This one was actually made by Ana's daughter Meli - it must be a family tradition!

I don’t know what I was expecting when Ana Teresa invited me to take a look at her studio. On the one hand, I’d seen the quality of the products on the shelves in REMOC, and thus knew that the craftswomen were not amateurs; but I also knew that many of them didn’t have high incomes or hours to invest in their business – one of the challenges of the trade, for them, is that they are making a living while maintaining a home for their families and fulfilling their duties as a wife and mother. So, despite knowing that the work they produce is ‘serious’, I was still impressed when Ana ushered me through a door I’d thought led to a garage, and I found myself in a real, fully equipped artisan’s workshop. Continue reading

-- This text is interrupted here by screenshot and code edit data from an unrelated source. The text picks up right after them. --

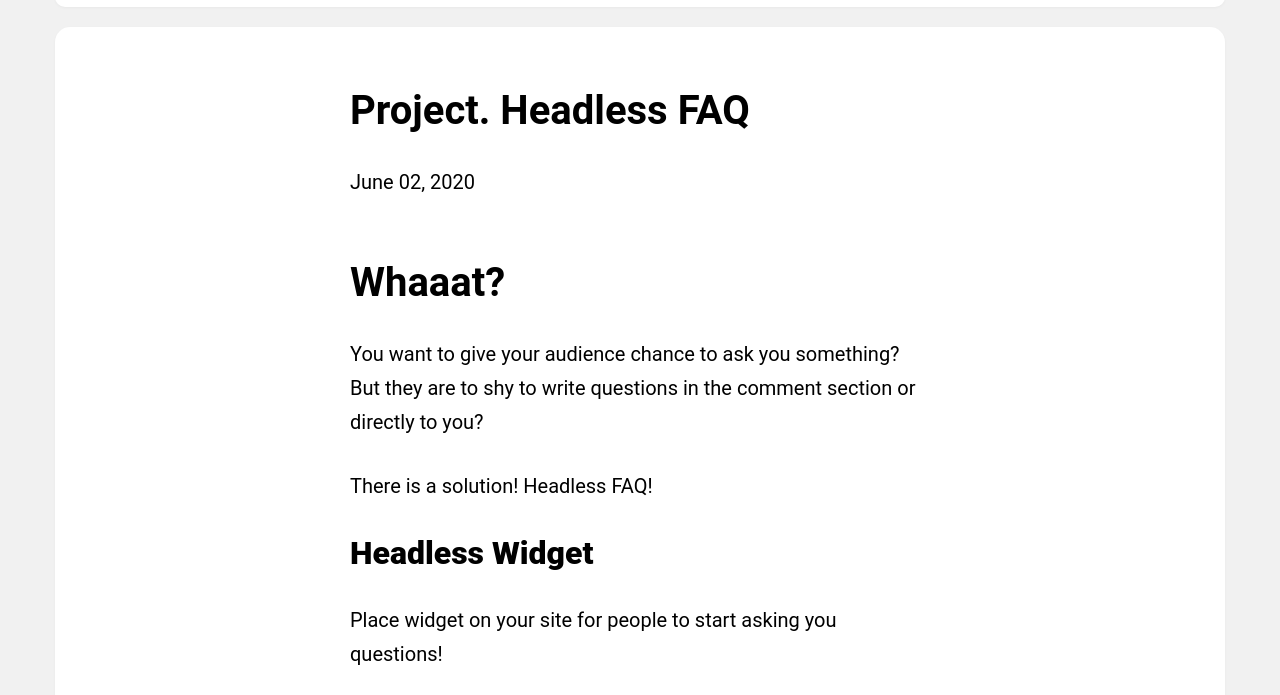
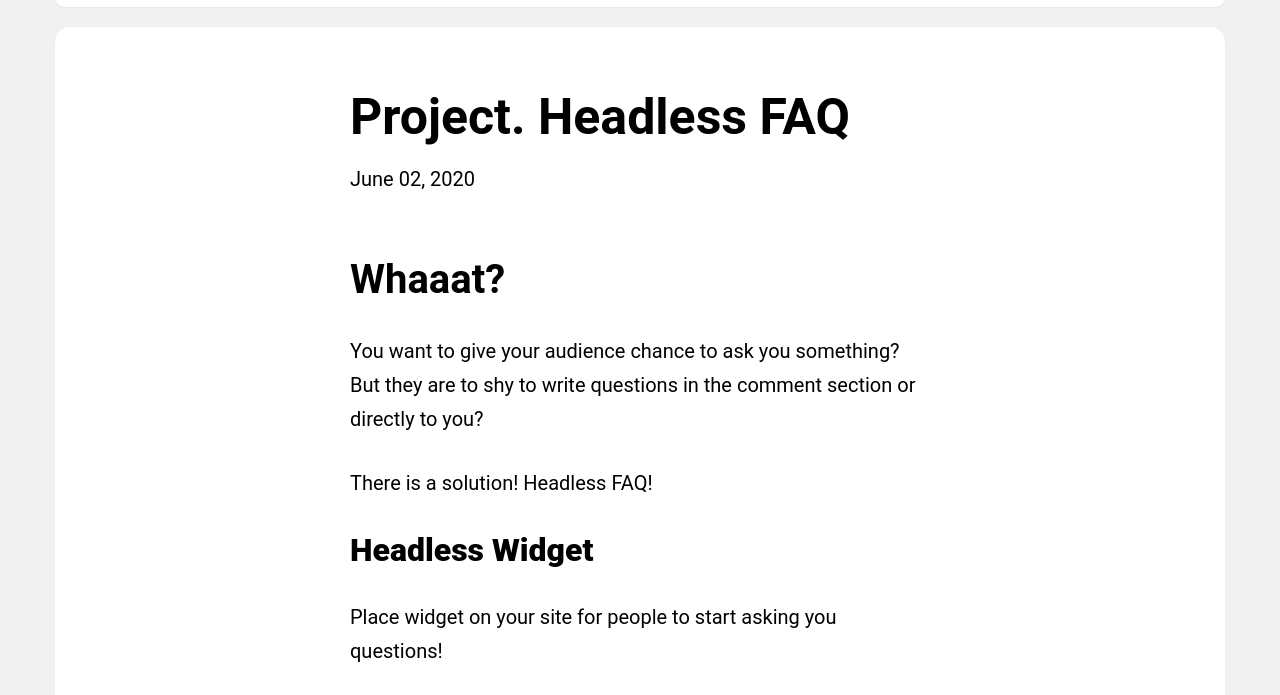
Before and after one commit to Dionid/davidshekunts_blog, a Gatsby site: page /headless-faq/ in a window 1280 px wide. Shown: the part 77-772 px from the top of the page. Built offline with nearby package versions, Linux system fonts and the light colour scheme; Gatsby itself is replaced by a stand-in of ours; some packages are replaced by stand-ins of ours.

Commit message:
Some styles

```diff
--- a/src/templates/styles.scss
+++ b/src/templates/styles.scss
@@ -63,6 +63,12 @@
     width: 100%;
     margin-left: auto;
     margin-right: auto;
+    > h1 {
+      font-size: 50px;
+      + p {
+        margin-top: 15px;
+      }
+    }
   }
 
   h1, h2, h3, h4, h5, h6 {
```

Colonial History & Volcanic Mystery

We left in the morning with Bismar and the guests, transported by the senior driver Inocencio. Our first stop was about an hour and a half away: a town called San Juan de Oriente but known as La Cuña de los Artesanos, or “Artesans’ Cradle,” because literally everyone in town works with crafts for sale to tourists or hotels. We entered one of the pottery shops and went downstairs into the workshop, where a young man was waiting to give us a short presentation on pottery. He explained about his family’s business slowly in Spanish and Bismar translated for the guests. Then he took his seat at a wheel and started shaping a small bowl, using several homemade tools—a bicycle spoke, for example—to straighten its edges. The expression on his face showed how much he enjoyed the work, which certainly looked fun even should one have to shape clay all day, every day. After a couple minutes, a small and perfectly round pot was on the table in front of us. He talked some more about clay and then said, “At this moment in the process, the clay is still very fragile,” and demonstrated by plunging his fingers into the side of the vessel, leaving a deep impression in it.

Leaving the wheel, he led us to a larger table where wall lampshades were being made. Tools like a polished beach pebble and a child’s plastic spinning top were used to spread and smooth the paint that was applied with a brush made of a hollow pen and the hair of the girls in the family. A small kiln sat smoking in the corner, baking about twenty of the lampshades. Once the guests asked a couple questions, we thanked the young man, whose unbefitting name it turns out was Stalin, and went up to, of course, the pottery store. Continue reading